Sydney • Surging bonus payments have pushed pay for Australia’s CEOs to a record high, at the same time stagnant wage growth prevents the bulk of the country’s workers from seeing their incomes rising.
Bonus payments rose 18% last year and have increasingly become a “sure thing” for executives, results from a survey commissioned by the Australian Council of Superannuation Investors (ACSI) showed. The group, whose members collectively manage A$2.2 trillion (RM6.46 trillion) in pension fund assets and own 10% on average of every company listed on the S&P/ ASX 200 Index, said it will increase scrutiny of payments and recommend members vote against excessive awards.
Rising rewards at the top of Australian businesses come at a time when the vast majority of workers are struggling.
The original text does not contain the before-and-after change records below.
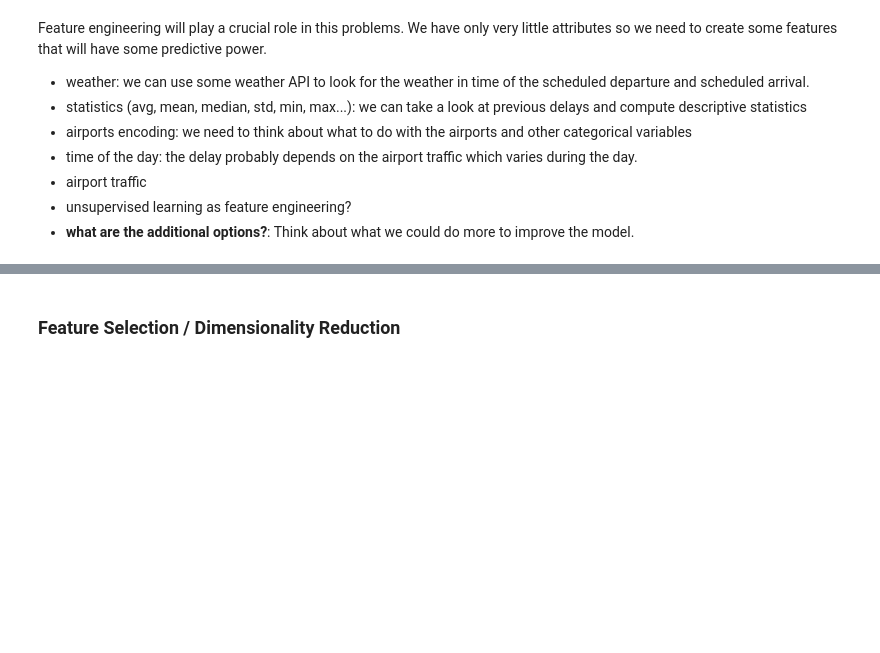
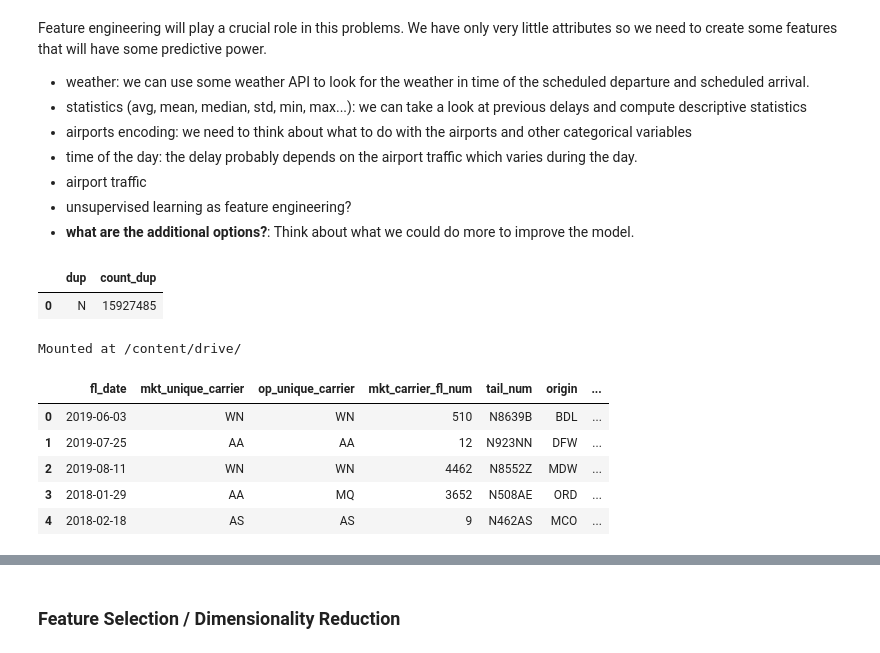
Before and after one commit to albina-m/LHL-Midterm-Flights, a Jupyter notebook: Albina-modeling.ipynb, the cells around one changed output, grey strips where cells are left out. Saved outputs shown, nothing was run; the diff lists cells and outputs as text; code cells hidden in the pictures; blank space fills up the shorter version.

```diff
--- a/Albina-modeling.ipynb
+++ b/Albina-modeling.ipynb
@@ -28,3 +143,14 @@ Feature engineering will play a crucial role in this problems. We have only very
 - airport traffic
 - unsupervised learning as feature engineering?
 - **what are the additional options?**: Think about what we could do more to improve the model.
+# %%
+column_names = ['dup','count_dup']
+postgresql_to_dataframe(conn,'select dup, count(dup) from flights group by dup',column_names)
+# %% [output]
+|  | dup | count_dup |
+| 0 | N | 15927485 |
+# %%
+from google.colab import drive
+drive.mount('/content/drive/')
+# %% [output]
+Mounted at /content/drive/
@@ -30,0 +159,9 @@ Feature engineering will play a crucial role in this problems. We have only very
+# %%
+df_flights.head()
+# %% [output]
+|  | fl_date | mkt_unique_carrier | op_unique_carrier | mkt_carrier_fl_num | tail_num | origin | ... |
+| 0 | 2019-06-03 | WN | WN | 510 | N8639B | BDL | ... |
+| 1 | 2019-07-25 | AA | AA | 12 | N923NN | DFW | ... |
+| 2 | 2019-08-11 | WN | WN | 4462 | N8552Z | MDW | ... |
+| 3 | 2018-01-29 | AA | MQ | 3652 | N508AE | ORD | ... |
+| 4 | 2018-02-18 | AS | AS | 9 | N462AS | MCO | ... |
```
Also changed, not shown: parts of 26 cells of this notebook.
Wage growth hasn’t reached 3% for five years and less than half of Australians hold permanent, full-time jobs with leave entitlements.
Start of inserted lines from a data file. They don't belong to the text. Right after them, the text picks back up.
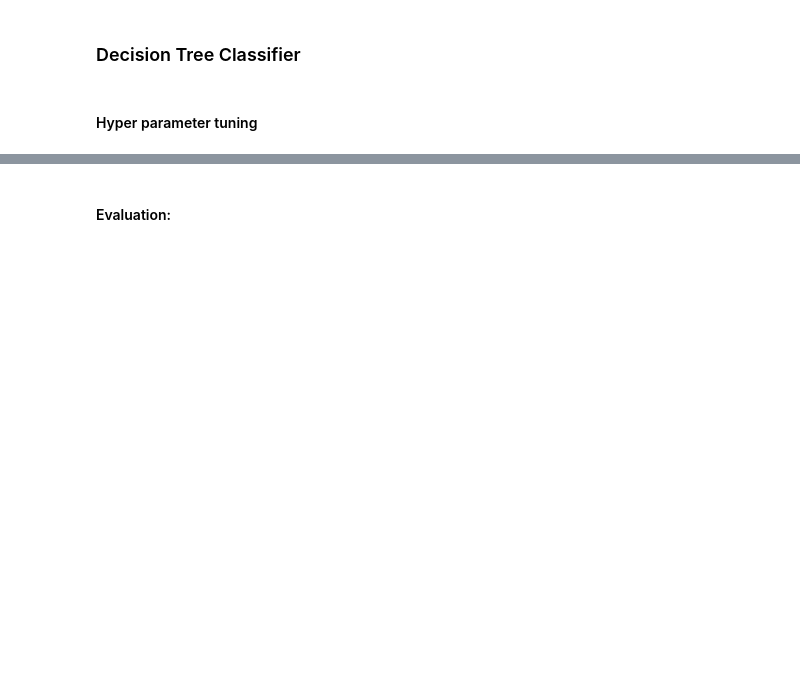
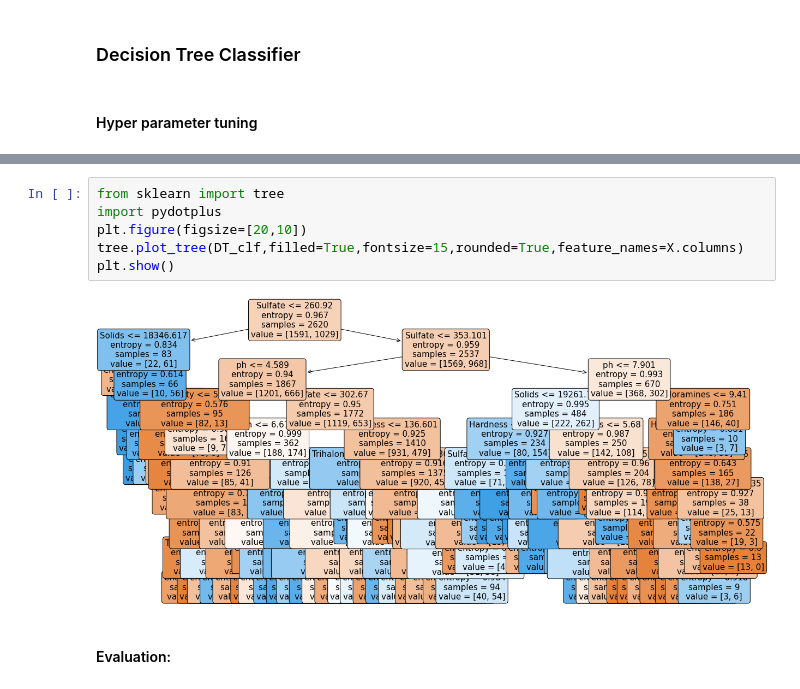
Before and after one commit to VishalWadagavi/Classification_Projects, a Jupyter notebook: Water_Potability_Classification.ipynb, the cells around one changed output, grey strips where cells are left out. Cells and saved outputs as stored; diff of their text form; blank space fills up the shorter version.

```diff
--- a/Water_Potability_Classification.ipynb
+++ b/Water_Potability_Classification.ipynb
@@ -316,3 +316,11 @@ DecisionTreeClassifier(criterion='entropy', max_depth=9, min_samples_leaf=9)
+# %%
+from sklearn import tree
+import pydotplus
+plt.figure(figsize=[20,10])
+tree.plot_tree(DT_clf,filled=True,fontsize=15,rounded=True,feature_names=X.columns)
+plt.show()
+# %% [output]
+[figure, added]
 # %% [markdown]
 #### Evaluation:
 # %%
```
Also changed, not shown: parts of 13 cells of this notebook.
“At a time when public trust in business is at a low ebb and wages growth is weak, board decisions to pay large bonuses just for hitting budget targets rather than exceptional performance are especially tone-deaf,” ACSI CEO Louise Davidson said. “This may be a sign that boards have lost sight of the link between a company’s social licence and the expectations of communities and investors.”
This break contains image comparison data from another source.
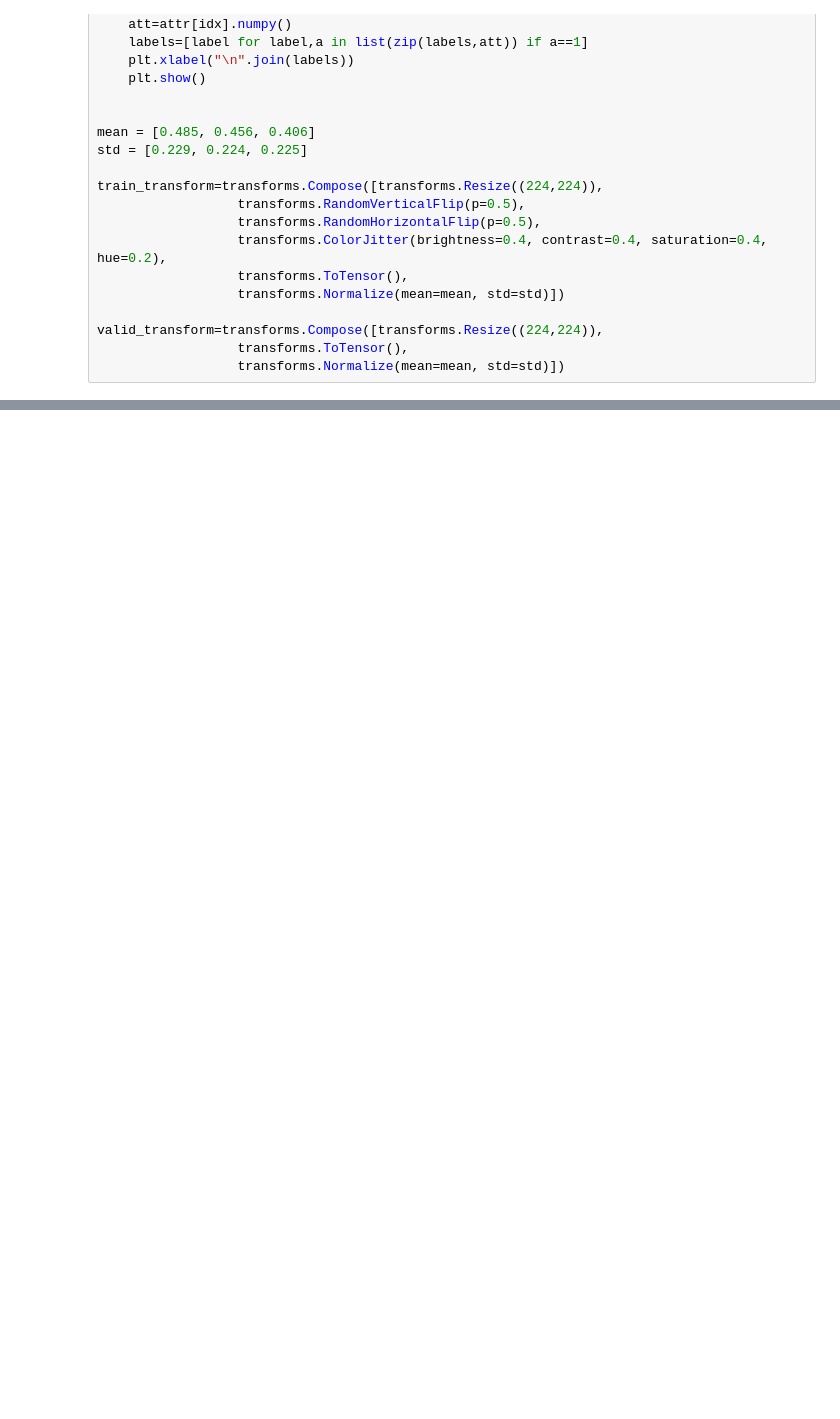
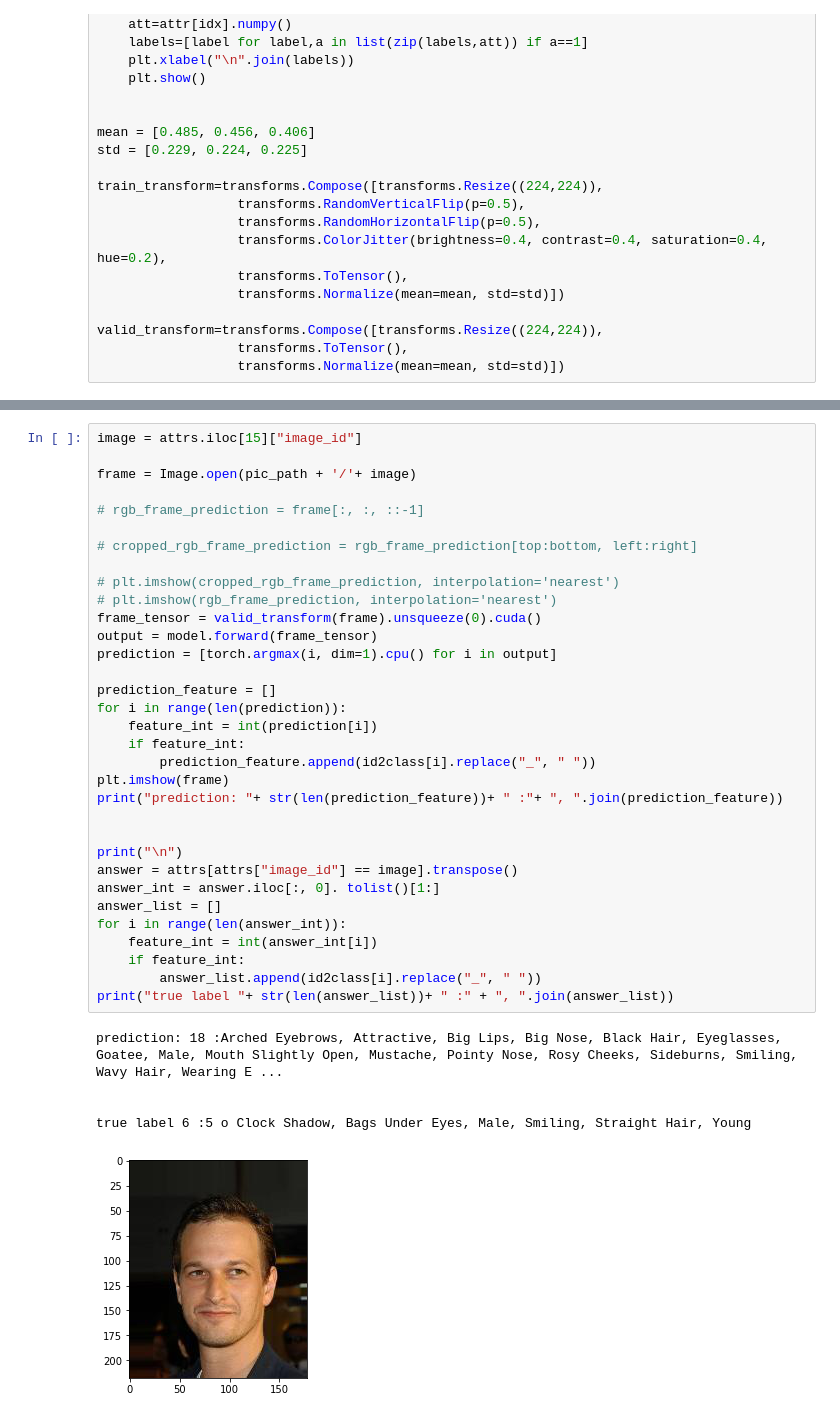
Before and after one commit to hnliu-git/real-time-face-attribute-detection, a Jupyter notebook: app.ipynb, the cells around one changed output, grey strips where cells are left out. Saved outputs shown, nothing was run; the diff lists cells and outputs as text; blank space fills up the shorter version.

```diff
--- a/app.ipynb
+++ b/app.ipynb
@@ -249,0 +321,39 @@ cv2.destroyAllWindows()
+# %%
+image = attrs.iloc[15]["image_id"]
+
+frame = Image.open(pic_path + '/'+ image)
+
+# rgb_frame_prediction = frame[:, :, ::-1]
+
+# cropped_rgb_frame_prediction = rgb_frame_prediction[top:bottom, left:right]
+
+# plt.imshow(cropped_rgb_frame_prediction, interpolation='nearest')
+# plt.imshow(rgb_frame_prediction, interpolation='nearest')
+frame_tensor = valid_transform(frame).unsqueeze(0).cuda()
+output = model.forward(frame_tensor)
+prediction = [torch.argmax(i, dim=1).cpu() for i in output]
+
+prediction_feature = []
+for i in range(len(prediction)):
+    feature_int = int(prediction[i])
+    if feature_int:
+        prediction_feature.append(id2class[i].replace("_", " "))
+plt.imshow(frame)
+print("prediction: "+ str(len(prediction_feature))+ " :"+ ", ".join(prediction_feature))
+
+
+print("\n")
+answer = attrs[attrs["image_id"] == image].transpose()
+answer_int = answer.iloc[:, 0]. tolist()[1:]
+answer_list = []
+for i in range(len(answer_int)):
+    feature_int = int(answer_int[i])
+    if feature_int:
+        answer_list.append(id2class[i].replace("_", " "))
+print("true label "+ str(len(answer_list))+ " :" + ", ".join(answer_list))
+# %% [output]
+prediction: 18 :Arched Eyebrows, Attractive, Big Lips, Big Nose, Black Hair, Eyeglasses, Goatee, Male, Mouth Slightly Open, Mustache, Pointy Nose, Rosy Cheeks, Sideburns, Smiling, Wavy Hair, Wearing E ...
+
+
+true label 6 :5 o Clock Shadow, Bags Under Eyes, Male, Smiling, Straight Hair, Young
+[figure, added]
```
Also changed, not shown: parts of 6 cells of this notebook.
Davidson said ACSI would look closely at bonuses when earnings season gets underway early next month. “If they’re not transparent and reflective of performance, we will be recommending that our members vote against those remuneration reports.” — Bloomberg